HTC has also boosted the Windows Mobile 6.0 Standard software with a number of extra applications. These include Adobe Reader LE for PDF reading, an RSS reader, a media player that acts as an alternative to Windows Media Player, and a graphic equaliser. The inclusion of the media management applications is somewhat let down by the fact that the bundled stereo headset is only of average quality and connects to the device via the same mini-USB port that charges it. This makes it difficult substitute a better-quality headset.
The HTC S730 performed reliably during the testing period. The somewhat cramped number pad isn't that easy to get on with, though, and the keyboard, while handy for typing emails, SMS messages and notes, also needs careful use in order to minimise typing errors.
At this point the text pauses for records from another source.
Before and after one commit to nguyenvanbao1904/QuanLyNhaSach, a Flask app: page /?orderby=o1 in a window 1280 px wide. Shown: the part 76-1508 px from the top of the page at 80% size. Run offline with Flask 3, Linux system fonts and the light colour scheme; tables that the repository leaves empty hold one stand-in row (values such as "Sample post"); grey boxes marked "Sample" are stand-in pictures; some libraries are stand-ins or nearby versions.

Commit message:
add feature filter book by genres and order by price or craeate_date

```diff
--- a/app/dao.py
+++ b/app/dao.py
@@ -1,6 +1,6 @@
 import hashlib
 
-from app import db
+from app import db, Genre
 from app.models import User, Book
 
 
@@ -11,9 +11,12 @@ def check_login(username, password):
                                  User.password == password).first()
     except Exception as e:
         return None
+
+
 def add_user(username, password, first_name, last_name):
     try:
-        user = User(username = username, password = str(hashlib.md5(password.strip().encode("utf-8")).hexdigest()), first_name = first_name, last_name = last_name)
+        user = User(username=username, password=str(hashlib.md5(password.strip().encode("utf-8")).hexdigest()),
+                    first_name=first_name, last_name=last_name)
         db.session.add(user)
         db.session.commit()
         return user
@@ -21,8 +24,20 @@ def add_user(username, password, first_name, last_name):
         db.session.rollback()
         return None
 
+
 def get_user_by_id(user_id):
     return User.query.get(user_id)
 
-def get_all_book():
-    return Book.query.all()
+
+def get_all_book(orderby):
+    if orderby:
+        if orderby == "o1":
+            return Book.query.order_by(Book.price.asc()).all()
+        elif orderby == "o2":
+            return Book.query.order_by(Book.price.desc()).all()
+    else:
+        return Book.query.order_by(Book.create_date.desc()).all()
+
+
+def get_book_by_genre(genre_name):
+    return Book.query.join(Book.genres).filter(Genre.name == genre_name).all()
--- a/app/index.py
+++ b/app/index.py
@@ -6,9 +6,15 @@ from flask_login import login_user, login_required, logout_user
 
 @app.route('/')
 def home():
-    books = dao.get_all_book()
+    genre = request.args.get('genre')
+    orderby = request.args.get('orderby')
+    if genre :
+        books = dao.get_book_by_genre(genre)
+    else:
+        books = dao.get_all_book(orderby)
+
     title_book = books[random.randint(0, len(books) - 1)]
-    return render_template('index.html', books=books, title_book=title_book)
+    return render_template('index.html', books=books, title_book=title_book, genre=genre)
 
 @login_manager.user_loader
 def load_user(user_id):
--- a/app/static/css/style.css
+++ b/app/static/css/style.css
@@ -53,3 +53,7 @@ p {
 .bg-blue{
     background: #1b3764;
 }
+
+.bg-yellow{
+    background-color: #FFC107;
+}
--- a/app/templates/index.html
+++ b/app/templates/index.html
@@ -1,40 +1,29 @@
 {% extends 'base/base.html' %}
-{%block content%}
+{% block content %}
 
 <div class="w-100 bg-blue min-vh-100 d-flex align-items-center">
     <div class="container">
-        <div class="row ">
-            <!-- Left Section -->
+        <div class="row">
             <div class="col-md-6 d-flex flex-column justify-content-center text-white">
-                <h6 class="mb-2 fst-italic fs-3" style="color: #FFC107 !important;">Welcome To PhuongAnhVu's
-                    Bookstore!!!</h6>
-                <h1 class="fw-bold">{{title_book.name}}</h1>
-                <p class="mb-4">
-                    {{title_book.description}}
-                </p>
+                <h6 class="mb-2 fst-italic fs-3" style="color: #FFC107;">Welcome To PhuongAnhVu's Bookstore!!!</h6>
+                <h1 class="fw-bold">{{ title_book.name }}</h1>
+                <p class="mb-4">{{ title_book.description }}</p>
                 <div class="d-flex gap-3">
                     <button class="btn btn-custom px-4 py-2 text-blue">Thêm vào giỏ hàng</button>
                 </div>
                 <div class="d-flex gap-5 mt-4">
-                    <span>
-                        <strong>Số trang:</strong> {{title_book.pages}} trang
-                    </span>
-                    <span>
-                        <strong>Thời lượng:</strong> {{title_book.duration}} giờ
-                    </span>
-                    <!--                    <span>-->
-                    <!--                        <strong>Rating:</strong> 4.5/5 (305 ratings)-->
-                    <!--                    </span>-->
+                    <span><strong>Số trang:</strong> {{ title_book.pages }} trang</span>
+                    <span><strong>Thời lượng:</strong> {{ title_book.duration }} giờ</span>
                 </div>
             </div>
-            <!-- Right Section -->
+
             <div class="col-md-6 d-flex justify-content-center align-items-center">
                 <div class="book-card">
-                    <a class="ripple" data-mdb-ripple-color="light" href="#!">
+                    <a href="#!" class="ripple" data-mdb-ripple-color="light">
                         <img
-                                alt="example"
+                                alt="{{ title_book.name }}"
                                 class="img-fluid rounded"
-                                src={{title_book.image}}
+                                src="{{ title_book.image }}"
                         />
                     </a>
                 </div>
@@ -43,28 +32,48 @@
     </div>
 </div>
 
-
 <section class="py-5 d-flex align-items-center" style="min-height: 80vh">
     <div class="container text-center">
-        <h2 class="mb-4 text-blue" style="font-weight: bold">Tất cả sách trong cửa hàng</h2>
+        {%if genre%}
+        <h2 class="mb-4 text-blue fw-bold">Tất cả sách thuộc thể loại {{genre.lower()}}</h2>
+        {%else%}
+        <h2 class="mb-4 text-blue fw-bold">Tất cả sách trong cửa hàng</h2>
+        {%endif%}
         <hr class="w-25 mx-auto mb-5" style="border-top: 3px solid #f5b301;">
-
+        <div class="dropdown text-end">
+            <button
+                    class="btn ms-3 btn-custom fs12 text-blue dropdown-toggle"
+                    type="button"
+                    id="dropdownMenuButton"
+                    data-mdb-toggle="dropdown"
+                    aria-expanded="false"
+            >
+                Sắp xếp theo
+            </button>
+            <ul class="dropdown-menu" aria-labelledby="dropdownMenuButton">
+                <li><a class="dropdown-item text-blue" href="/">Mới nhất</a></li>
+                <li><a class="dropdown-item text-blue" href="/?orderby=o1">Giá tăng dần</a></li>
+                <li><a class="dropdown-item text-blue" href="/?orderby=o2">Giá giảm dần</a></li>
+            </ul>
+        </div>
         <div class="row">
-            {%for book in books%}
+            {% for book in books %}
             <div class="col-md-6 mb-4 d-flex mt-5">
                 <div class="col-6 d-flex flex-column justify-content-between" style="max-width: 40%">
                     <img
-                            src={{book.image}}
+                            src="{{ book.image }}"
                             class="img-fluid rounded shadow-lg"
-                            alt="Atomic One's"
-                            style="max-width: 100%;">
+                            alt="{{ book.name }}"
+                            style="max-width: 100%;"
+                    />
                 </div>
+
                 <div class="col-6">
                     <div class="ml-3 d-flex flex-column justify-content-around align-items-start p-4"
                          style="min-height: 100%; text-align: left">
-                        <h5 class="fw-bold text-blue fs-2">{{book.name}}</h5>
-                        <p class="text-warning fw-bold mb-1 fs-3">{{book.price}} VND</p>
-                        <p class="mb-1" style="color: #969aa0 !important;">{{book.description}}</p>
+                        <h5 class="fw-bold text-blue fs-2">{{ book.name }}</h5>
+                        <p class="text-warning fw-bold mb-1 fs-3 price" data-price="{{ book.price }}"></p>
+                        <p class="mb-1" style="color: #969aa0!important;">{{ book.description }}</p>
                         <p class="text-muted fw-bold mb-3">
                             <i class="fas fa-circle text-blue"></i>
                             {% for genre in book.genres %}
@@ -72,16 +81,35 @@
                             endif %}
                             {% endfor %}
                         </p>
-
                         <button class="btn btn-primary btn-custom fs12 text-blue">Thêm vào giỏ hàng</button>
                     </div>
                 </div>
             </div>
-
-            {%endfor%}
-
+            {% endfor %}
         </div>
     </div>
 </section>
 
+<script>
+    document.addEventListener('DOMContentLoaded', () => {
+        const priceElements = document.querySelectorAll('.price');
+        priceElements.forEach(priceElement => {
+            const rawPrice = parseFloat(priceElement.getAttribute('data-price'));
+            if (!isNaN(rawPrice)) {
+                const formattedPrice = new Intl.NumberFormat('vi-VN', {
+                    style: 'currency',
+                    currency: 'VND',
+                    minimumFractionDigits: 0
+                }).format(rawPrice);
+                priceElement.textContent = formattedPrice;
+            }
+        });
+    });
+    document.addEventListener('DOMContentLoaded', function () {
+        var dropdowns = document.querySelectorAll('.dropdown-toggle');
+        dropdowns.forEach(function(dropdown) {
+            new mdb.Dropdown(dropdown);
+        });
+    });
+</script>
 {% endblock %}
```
Battery life is disappointing. From a full charge we got 5 hours 55 minutes of continuous music played from a microSD card with the screen forced to stay on. This is well over half an hour less than we achieved with the HTC S710.
The S730 is an update to the S710, but there's little significant improvement apart from the addition of 3G/HSDPA connectivity. For example, the main camera remains at 2 megapixels, which is somewhat entry-level by today's standards. The newer device even takes a backward step: it's a little heavier; some users may find the button layout less convenient; and the battery life is lower. Whether you go for the S730 will depend largely on how much you need 3G.
Additional editing by Shannon Doubleday